Tacopina alleged that the trial, which began in New York City last week, is already “replete with numerous explains of Defendant’s unfair treatment by the Court.” He wants the court to “correct the record for each and every instance in which the Court has mischaracterized the facts of this case to the jury.”
Carroll, a writer who says Trump raped her in a department store dressing room in the ’90s, has sued the former president for both defamation, in response to his attacks against her after she made the accusation in 2019, and civil battery.
Carroll delivered powerful testimony in the trial’s opening days last week.

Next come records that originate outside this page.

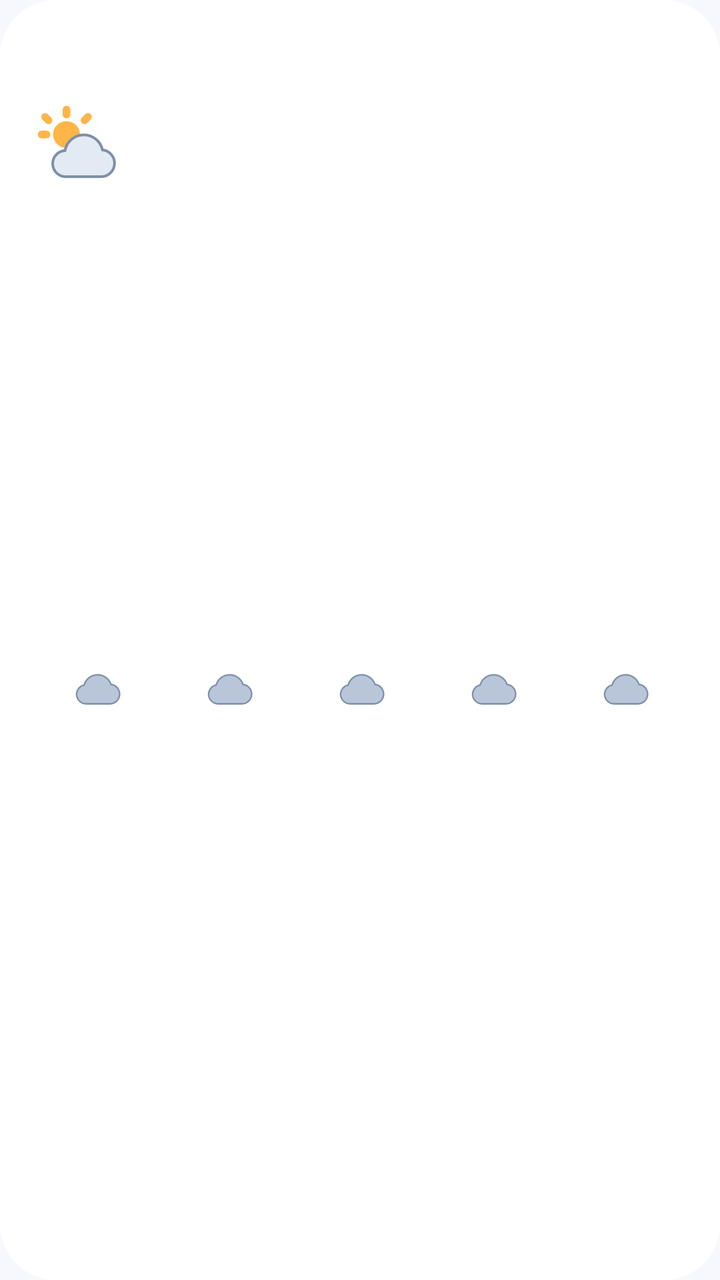
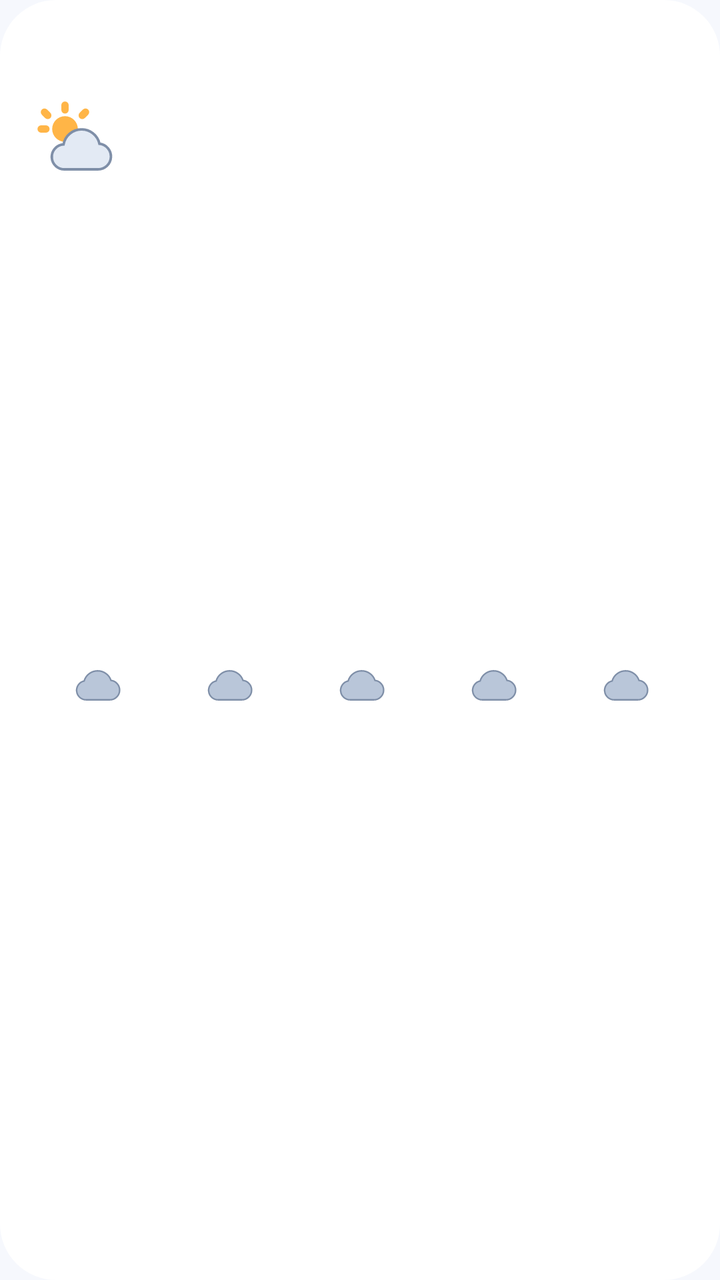

An Android layout rendered at two revisions. The XML below is the earlier revision; the diff shows what the commit changed to produce the second picture.
<!-- AndroidManifest.xml: application theme AppTheme -->
<!-- res/layout/widget_weather.xml -->
<?xml version="1.0" encoding="utf-8"?>
<FrameLayout xmlns:android="http://schemas.android.com/apk/res/android" android:id="@+id/root" android:layout_width="match_parent" android:layout_height="match_parent">
<ImageView android:id="@+id/bg" android:layout_width="match_parent" android:layout_height="match_parent" android:src="@drawable/widget_bg" android:scaleType="fitXY" />
<LinearLayout android:layout_width="match_parent" android:layout_height="match_parent" android:orientation="vertical" android:gravity="top" android:paddingStart="16dp" android:paddingEnd="14dp" android:paddingTop="12dp" android:paddingBottom="12dp">
<LinearLayout android:layout_width="match_parent" android:layout_height="wrap_content" android:orientation="horizontal" android:gravity="center_vertical">
  <TextView android:id="@+id/wx_place" android:layout_width="0dp" android:layout_height="wrap_content" android:textSize="12sp" android:textColor="#1B1F2A" android:singleLine="true" android:ellipsize="end" android:includeFontPadding="false" android:shadowColor="#40000000" android:shadowRadius="2" android:shadowDy="1" android:layout_weight="1" android:fontFamily="sans-serif-medium"/>
  <TextView android:id="@+id/wx_updated" android:layout_width="wrap_content" android:layout_height="wrap_content" android:textSize="10sp" android:textColor="#1B1F2A" android:singleLine="true" android:ellipsize="end" android:includeFontPadding="false" android:shadowColor="#40000000" android:shadowRadius="2" android:shadowDy="1" />
  <FrameLayout android:id="@+id/btn_refresh" android:layout_width="34dp" android:layout_height="34dp" android:layout_marginStart="6dp">
  <ImageView android:id="@+id/rf_bg" android:layout_width="match_parent" android:layout_height="match_parent" android:src="@drawable/circle_bg" />
  <ImageView android:id="@+id/rf_icon" android:layout_width="match_parent" android:layout_height="match_parent" android:padding="8dp" android:src="@drawable/wx_refresh" />
</FrameLayout>
</LinearLayout>
<LinearLayout android:layout_width="match_parent" android:layout_height="wrap_content" android:orientation="horizontal" android:gravity="center_vertical" android:layout_marginTop="4dp">
  <ImageView android:id="@+id/wx_icon" android:layout_width="46dp" android:layout_height="46dp" android:src="@drawable/wx_partly_day" />
  <TextView android:id="@+id/wx_temp" android:layout_width="wrap_content" android:layout_height="wrap_content" android:textSize="36sp" android:textColor="#1B1F2A" android:singleLine="true" android:ellipsize="end" android:includeFontPadding="false" android:shadowColor="#40000000" android:shadowRadius="2" android:shadowDy="1" android:fontFamily="sans-serif-medium" android:layout_marginStart="6dp"/>
  <LinearLayout android:layout_width="0dp" android:layout_weight="1" android:layout_height="wrap_content" android:orientation="vertical" android:layout_marginStart="12dp">
    <TextView android:id="@+id/wx_desc" android:layout_width="match_parent" android:layout_height="wrap_content" android:textSize="13sp" android:textColor="#1B1F2A" android:singleLine="true" android:ellipsize="end" android:includeFontPadding="false" android:shadowColor="#40000000" android:shadowRadius="2" android:shadowDy="1" android:fontFamily="sans-serif-medium"/>
    <TextView android:id="@+id/wx_hilo" android:layout_width="match_parent" android:layout_height="wrap_content" android:textSize="11sp" android:textColor="#1B1F2A" android:singleLine="true" android:ellipsize="end" android:includeFontPadding="false" android:shadowColor="#40000000" android:shadowRadius="2" android:shadowDy="1" android:layout_marginTop="4dp"/>
  </LinearLayout>
</LinearLayout>
<LinearLayout android:id="@+id/hourly" android:layout_width="match_parent" android:layout_height="0dp" android:layout_weight="1" android:orientation="horizontal" android:gravity="center_vertical">
<LinearLayout android:id="@+id/h0" android:layout_width="0dp" android:layout_weight="1" android:layout_height="wrap_content" android:orientation="vertical" android:gravity="center_horizontal">
  <TextView android:id="@+id/h0_time" android:layout_width="wrap_content" android:layout_height="wrap_content" android:textSize="11sp" android:textColor="#1B1F2A" android:singleLine="true" android:ellipsize="end" android:includeFontPadding="false" android:shadowColor="#40000000" android:shadowRadius="2" android:shadowDy="1" />
  <ImageView android:id="@+id/h0_icon" android:layout_width="26dp" android:layout_height="26dp" android:layout_marginTop="4dp" android:layout_marginBottom="4dp" android:src="@drawable/wx_cloud" />
  <TextView android:id="@+id/h0_temp" android:layout_width="wrap_content" android:layout_height="wrap_content" android:textSize="13sp" android:textColor="#1B1F2A" android:singleLine="true" android:ellipsize="end" android:includeFontPadding="false" android:shadowColor="#40000000" android:shadowRadius="2" android:shadowDy="1" android:fontFamily="sans-serif-medium"/>
  <TextView android:id="@+id/h0_pop" android:layout_width="wrap_content" android:layout_height="wrap_content" android:textSize="10sp" android:textColor="#1B1F2A" android:singleLine="true" android:ellipsize="end" android:includeFontPadding="false" android:shadowColor="#40000000" android:shadowRadius="2" android:shadowDy="1" android:layout_marginTop="2dp"/>
</LinearLayout>
<LinearLayout android:id="@+id/h1" android:layout_width="0dp" android:layout_weight="1" android:layout_height="wrap_content" android:orientation="vertical" android:gravity="center_horizontal">
  <TextView android:id="@+id/h1_time" android:layout_width="wrap_content" android:layout_height="wrap_content" android:textSize="11sp" android:textColor="#1B1F2A" android:singleLine="true" android:ellipsize="end" android:includeFontPadding="false" android:shadowColor="#40000000" android:shadowRadius="2" android:shadowDy="1" />
  <ImageView android:id="@+id/h1_icon" android:layout_width="26dp" android:layout_height="26dp" android:layout_marginTop="4dp" android:layout_marginBottom="4dp" android:src="@drawable/wx_cloud" />
  <TextView android:id="@+id/h1_temp" android:layout_width="wrap_content" android:layout_height="wrap_content" android:textSize="13sp" android:textColor="#1B1F2A" android:singleLine="true" android:ellipsize="end" android:includeFontPadding="false" android:shadowColor="#40000000" android:shadowRadius="2" android:shadowDy="1" android:fontFamily="sans-serif-medium"/>
  <TextView android:id="@+id/h1_pop" android:layout_width="wrap_content" android:layout_height="wrap_content" android:textSize="10sp" android:textColor="#1B1F2A" android:singleLine="true" android:ellipsize="end" android:includeFontPadding="false" android:shadowColor="#40000000" android:shadowRadius="2" android:shadowDy="1" android:layout_marginTop="2dp"/>
</LinearLayout>
<LinearLayout android:id="@+id/h2" android:layout_width="0dp" android:layout_weight="1" android:layout_height="wrap_content" android:orientation="vertical" android:gravity="center_horizontal">
  <TextView android:id="@+id/h2_time" android:layout_width="wrap_content" android:layout_height="wrap_content" android:textSize="11sp" android:textColor="#1B1F2A" android:singleLine="true" android:ellipsize="end" android:includeFontPadding="false" android:shadowColor="#40000000" android:shadowRadius="2" android:shadowDy="1" />
  <ImageView android:id="@+id/h2_icon" android:layout_width="26dp" android:layout_height="26dp" android:layout_marginTop="4dp" android:layout_marginBottom="4dp" android:src="@drawable/wx_cloud" />
  <TextView android:id="@+id/h2_temp" android:layout_width="wrap_content" android:layout_height="wrap_content" android:textSize="13sp" android:textColor="#1B1F2A" android:singleLine="true" android:ellipsize="end" android:includeFontPadding="false" android:shadowColor="#40000000" android:shadowRadius="2" android:shadowDy="1" android:fontFamily="sans-serif-medium"/>
  <TextView android:id="@+id/h2_pop" android:layout_width="wrap_content" android:layout_height="wrap_content" android:textSize="10sp" android:textColor="#1B1F2A" android:singleLine="true" android:ellipsize="end" android:includeFontPadding="false" android:shadowColor="#40000000" android:shadowRadius="2" android:shadowDy="1" android:layout_marginTop="2dp"/>
</LinearLayout>
<LinearLayout android:id="@+id/h3" android:layout_width="0dp" android:layout_weight="1" android:layout_height="wrap_content" android:orientation="vertical" android:gravity="center_horizontal">
  <TextView android:id="@+id/h3_time" android:layout_width="wrap_content" android:layout_height="wrap_content" android:textSize="11sp" android:textColor="#1B1F2A" android:singleLine="true" android:ellipsize="end" android:includeFontPadding="false" android:shadowColor="#40000000" android:shadowRadius="2" android:shadowDy="1" />
  <ImageView android:id="@+id/h3_icon" android:layout_width="26dp" android:layout_height="26dp" android:layout_marginTop="4dp" android:layout_marginBottom="4dp" android:src="@drawable/wx_cloud" />
  <TextView android:id="@+id/h3_temp" android:layout_width="wrap_content" android:layout_height="wrap_content" android:textSize="13sp" android:textColor="#1B1F2A" android:singleLine="true" android:ellipsize="end" android:includeFontPadding="false" android:shadowColor="#40000000" android:shadowRadius="2" android:shadowDy="1" android:fontFamily="sans-serif-medium"/>
  <TextView android:id="@+id/h3_pop" android:layout_width="wrap_content" android:layout_height="wrap_content" android:textSize="10sp" android:textColor="#1B1F2A" android:singleLine="true" android:ellipsize="end" android:includeFontPadding="false" android:shadowColor="#40000000" android:shadowRadius="2" android:shadowDy="1" android:layout_marginTop="2dp"/>
</LinearLayout>
<LinearLayout android:id="@+id/h4" android:layout_width="0dp" android:layout_weight="1" android:layout_height="wrap_content" android:orientation="vertical" android:gravity="center_horizontal">
  <TextView android:id="@+id/h4_time" android:layout_width="wrap_content" android:layout_height="wrap_content" android:textSize="11sp" android:textColor="#1B1F2A" android:singleLine="true" android:ellipsize="end" android:includeFontPadding="false" android:shadowColor="#40000000" android:shadowRadius="2" android:shadowDy="1" />
  <ImageView android:id="@+id/h4_icon" android:layout_width="26dp" android:layout_height="26dp" android:layout_marginTop="4dp" android:layout_marginBottom="4dp" android:src="@drawable/wx_cloud" />
  <TextView android:id="@+id/h4_temp" android:layout_width="wrap_content" android:layout_height="wrap_content" android:textSize="13sp" android:textColor="#1B1F2A" android:singleLine="true" android:ellipsize="end" android:includeFontPadding="false" android:shadowColor="#40000000" android:shadowRadius="2" android:shadowDy="1" android:fontFamily="sans-serif-medium"/>
  <TextView android:id="@+id/h4_pop" android:layout_width="wrap_content" android:layout_height="wrap_content" android:textSize="10sp" android:textColor="#1B1F2A" android:singleLine="true" android:ellipsize="end" android:includeFontPadding="false" android:shadowColor="#40000000" android:shadowRadius="2" android:shadowDy="1" android:layout_marginTop="2dp"/>
</LinearLayout>
</LinearLayout>
<LinearLayout android:layout_width="match_parent" android:layout_height="wrap_content" android:orientation="horizontal"><FrameLayout android:id="@+id/rain_box" android:layout_width="wrap_content" android:layout_height="wrap_content" >
  <ImageView android:id="@+id/rain_bg" android:layout_width="match_parent" android:layout_height="match_parent" android:src="@drawable/chip_bg" android:scaleType="fitXY" />
  <TextView android:id="@+id/rain" android:layout_width="wrap_content" android:layout_height="wrap_content" android:textSize="11sp" android:textColor="#1F3A80" android:textStyle="bold" android:singleLine="true" android:paddingStart="8dp" android:paddingEnd="8dp" android:paddingTop="3dp" android:paddingBottom="3dp" android:includeFontPadding="false" />
</FrameLayout></LinearLayout>
</LinearLayout>
</FrameLayout>
<!-- resources referenced by this layout -->
<resources>
  <!-- drawable chip_bg (drawable) -->
  <?xml version="1.0" encoding="utf-8"?>
  <shape xmlns:android="http://schemas.android.com/apk/res/android" android:shape="rectangle">
      <solid android:color="#FFFFFFFF" />
      <corners android:radius="10dp" />
  </shape>
  <!-- drawable circle_bg (drawable) -->
  <?xml version="1.0" encoding="utf-8"?>
  <shape xmlns:android="http://schemas.android.com/apk/res/android" android:shape="oval">
      <solid android:color="#FFFFFFFF" />
  </shape>
  <!-- drawable widget_bg (drawable) -->
  <?xml version="1.0" encoding="utf-8"?>
  <shape xmlns:android="http://schemas.android.com/apk/res/android" android:shape="rectangle">
      <solid android:color="#FFFFFFFF" />
      <corners android:radius="@dimen/widget_radius" />
  </shape>
  <!-- drawable wx_cloud (drawable) -->
  <?xml version="1.0" encoding="utf-8"?>
  <vector xmlns:android="http://schemas.android.com/apk/res/android" android:width="48dp" android:height="48dp" android:viewportWidth="24" android:viewportHeight="24">
    <path android:fillColor="#B9C6D9" android:strokeColor="#7F8FA8" android:strokeWidth="0.7" android:pathData="M6.5,19h11a4.5,4.5 0 0 0 0.5,-8.97A6.5,6.5 0 0 0 5.6,10.3A4.4,4.4 0 0 0 6.5,19z"/>
  </vector>
  <!-- drawable wx_partly_day (drawable) -->
  <?xml version="1.0" encoding="utf-8"?>
  <vector xmlns:android="http://schemas.android.com/apk/res/android" android:width="48dp" android:height="48dp" android:viewportWidth="24" android:viewportHeight="24">
    <path android:fillColor="#FFB547" android:pathData="M5.5,9a3.5,3.5 0 1,0 7,0a3.5,3.5 0 1,0 -7,0z"/>
    <path android:strokeColor="#FFB547" android:strokeWidth="2" android:strokeLineCap="round" android:strokeLineJoin="round" android:fillColor="#00000000" android:pathData="M9,2.5v1.3M3.4,4.4l0.9,0.9M2.5,9h1.3M14.6,4.4l-0.9,0.9"/>
    <path android:fillColor="#E3EAF4" android:strokeColor="#7F8FA8" android:strokeWidth="0.7" android:pathData="M9,20h9a3.5,3.5 0 0 0 0.4,-6.98A5,5 0 0 0 8.6,13.2A3.4,3.4 0 0 0 9,20z"/>
  </vector>
  <!-- drawable wx_refresh (drawable) -->
  <?xml version="1.0" encoding="utf-8"?>
  <vector xmlns:android="http://schemas.android.com/apk/res/android" android:width="48dp" android:height="48dp" android:viewportWidth="24" android:viewportHeight="24">
    <path android:strokeColor="#FFFFFF" android:strokeWidth="2" android:strokeLineCap="round" android:strokeLineJoin="round" android:fillColor="#00000000" android:pathData="M20,11a8,8 0 1 0 -2.3,5.7M20,4v7h-7"/>
  </vector>
  <style name="AppTheme" parent="android:Theme.Material.Light.NoActionBar">
          <item name="android:windowBackground">@color/bg</item>
          <item name="android:statusBarColor">@color/bg</item>
          <item name="android:navigationBarColor">@color/bg</item>
          <item name="android:windowLightStatusBar">true</item>
      </style>
  <dimen name="widget_radius">24dp</dimen>
  <color name="bg">#F6F8FD</color>
</resources>

<!-- the commit's change to res/layout/widget_weather.xml (unified diff, before → after) -->
@@ -5,14 +5,14 @@
 <LinearLayout android:layout_width="match_parent" android:layout_height="wrap_content" android:orientation="horizontal" android:gravity="center_vertical">
   <TextView android:id="@+id/wx_place" android:layout_width="0dp" android:layout_height="wrap_content" android:textSize="12sp" android:textColor="#1B1F2A" android:singleLine="true" android:ellipsize="end" android:includeFontPadding="false" android:shadowColor="#40000000" android:shadowRadius="2" android:shadowDy="1" android:layout_weight="1" android:fontFamily="sans-serif-medium"/>
   <TextView android:id="@+id/wx_updated" android:layout_width="wrap_content" android:layout_height="wrap_content" android:textSize="10sp" android:textColor="#1B1F2A" android:singleLine="true" android:ellipsize="end" android:includeFontPadding="false" android:shadowColor="#40000000" android:shadowRadius="2" android:shadowDy="1" />
-  <FrameLayout android:id="@+id/btn_refresh" android:layout_width="34dp" android:layout_height="34dp" android:layout_marginStart="6dp">
-  <ImageView android:id="@+id/rf_bg" android:layout_width="match_parent" android:layout_height="match_parent" android:src="@drawable/circle_bg" />
-  <ImageView android:id="@+id/rf_icon" android:layout_width="match_parent" android:layout_height="match_parent" android:padding="8dp" android:src="@drawable/wx_refresh" />
+  <FrameLayout android:id="@+id/btn_refresh" android:layout_width="32dp" android:layout_height="32dp" android:layout_marginStart="6dp">
+  <ImageView android:id="@+id/rf_bg" android:layout_width="32dp" android:layout_height="32dp" android:src="@drawable/circle_bg" />
+  <ImageView android:id="@+id/rf_icon" android:layout_width="32dp" android:layout_height="32dp" android:padding="8dp" android:src="@drawable/wx_refresh" />
 </FrameLayout>
 </LinearLayout>
 <LinearLayout android:layout_width="match_parent" android:layout_height="wrap_content" android:orientation="horizontal" android:gravity="center_vertical" android:layout_marginTop="4dp">
-  <ImageView android:id="@+id/wx_icon" android:layout_width="46dp" android:layout_height="46dp" android:src="@drawable/wx_partly_day" />
-  <TextView android:id="@+id/wx_temp" android:layout_width="wrap_content" android:layout_height="wrap_content" android:textSize="36sp" android:textColor="#1B1F2A" android:singleLine="true" android:ellipsize="end" android:includeFontPadding="false" android:shadowColor="#40000000" android:shadowRadius="2" android:shadowDy="1" android:fontFamily="sans-serif-medium" android:layout_marginStart="6dp"/>
+  <ImageView android:id="@+id/wx_icon" android:layout_width="44dp" android:layout_height="44dp" android:src="@drawable/wx_partly_day" />
+  <TextView android:id="@+id/wx_temp" android:layout_width="wrap_content" android:layout_height="wrap_content" android:textSize="34sp" android:textColor="#1B1F2A" android:singleLine="true" android:ellipsize="end" android:includeFontPadding="false" android:shadowColor="#40000000" android:shadowRadius="2" android:shadowDy="1" android:fontFamily="sans-serif-medium" android:layout_marginStart="6dp"/>
   <LinearLayout android:layout_width="0dp" android:layout_weight="1" android:layout_height="wrap_content" android:orientation="vertical" android:layout_marginStart="12dp">
     <TextView android:id="@+id/wx_desc" android:layout_width="match_parent" android:layout_height="wrap_content" android:textSize="13sp" android:textColor="#1B1F2A" android:singleLine="true" android:ellipsize="end" android:includeFontPadding="false" android:shadowColor="#40000000" android:shadowRadius="2" android:shadowDy="1" android:fontFamily="sans-serif-medium"/>
     <TextView android:id="@+id/wx_hilo" android:layout_width="match_parent" android:layout_height="wrap_content" android:textSize="11sp" android:textColor="#1B1F2A" android:singleLine="true" android:ellipsize="end" android:includeFontPadding="false" android:shadowColor="#40000000" android:shadowRadius="2" android:shadowDy="1" android:layout_marginTop="4dp"/>
@@ -50,9 +50,9 @@
   <TextView android:id="@+id/h4_pop" android:layout_width="wrap_content" android:layout_height="wrap_content" android:textSize="10sp" android:textColor="#1B1F2A" android:singleLine="true" android:ellipsize="end" android:includeFontPadding="false" android:shadowColor="#40000000" android:shadowRadius="2" android:shadowDy="1" android:layout_marginTop="2dp"/>
 </LinearLayout>
 </LinearLayout>
-<LinearLayout android:layout_width="match_parent" android:layout_height="wrap_content" android:orientation="horizontal"><FrameLayout android:id="@+id/rain_box" android:layout_width="wrap_content" android:layout_height="wrap_content" >
-  <ImageView android:id="@+id/rain_bg" android:layout_width="match_parent" android:layout_height="match_parent" android:src="@drawable/chip_bg" android:scaleType="fitXY" />
-  <TextView android:id="@+id/rain" android:layout_width="wrap_content" android:layout_height="wrap_content" android:textSize="11sp" android:textColor="#1F3A80" android:textStyle="bold" android:singleLine="true" android:paddingStart="8dp" android:paddingEnd="8dp" android:paddingTop="3dp" android:paddingBottom="3dp" android:includeFontPadding="false" />
-</FrameLayout></LinearLayout>
+<LinearLayout android:layout_width="match_parent" android:layout_height="wrap_content" android:orientation="horizontal"><RelativeLayout android:id="@+id/rain_box" android:layout_width="wrap_content" android:layout_height="wrap_content" >
+  <ImageView android:id="@+id/rain_bg" android:layout_width="wrap_content" android:layout_height="wrap_content" android:layout_alignTop="@+id/rain" android:layout_alignBottom="@+id/rain" android:layout_alignStart="@+id/rain" android:layout_alignEnd="@+id/rain" android:src="@drawable/chip_bg" android:scaleType="fitXY" />
+  <TextView android:id="@+id/rain" android:layout_width="wrap_content" android:layout_height="wrap_content" android:textSize="11sp" android:textColor="#1F3A80" android:textStyle="bold" android:singleLine="true" android:ellipsize="end" android:paddingStart="8dp" android:paddingEnd="8dp" android:paddingTop="3dp" android:paddingBottom="3dp" android:includeFontPadding="false" />
+</RelativeLayout></LinearLayout>
 </LinearLayout>
 </FrameLayout>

“I’m here because Donald Trump raped me,” she said on Wednesday. “When I wrote about it, he said it didn’t happen. He lied and shattered my reputation, and I’m here to try and get my life back.”
Carroll stood her ground when Tacopina cross-examined her a day later. “Not ‘supposedly,'” Carroll responded when the Trump lawyer qualified the alleged assault. “I was raped.”
Tacopina continued to press her, asking why she didn’t scream during the assault. “I’m not a screamer,” she replied. “You can’t beat up on me for not screaming.” She then took Tacopina to task for the question. “Women don’t come forward,” she said. “One of the reasons they don’t come forward is because they’re always asked, ‘Why didn’t you scream?’ I’m telling you, he raped me whether I screamed or not.”
In the mistrial request, Tacopina alleged Judge Kaplan was siding with Carroll by sustaining objections to Tacopina’s lines of questioning. Judge Kaplan deemed some of Tacopina’s questions “argumentative,” questions Tacopina alleged in the request are “well-established and accepted” ways to cross-examine a witness.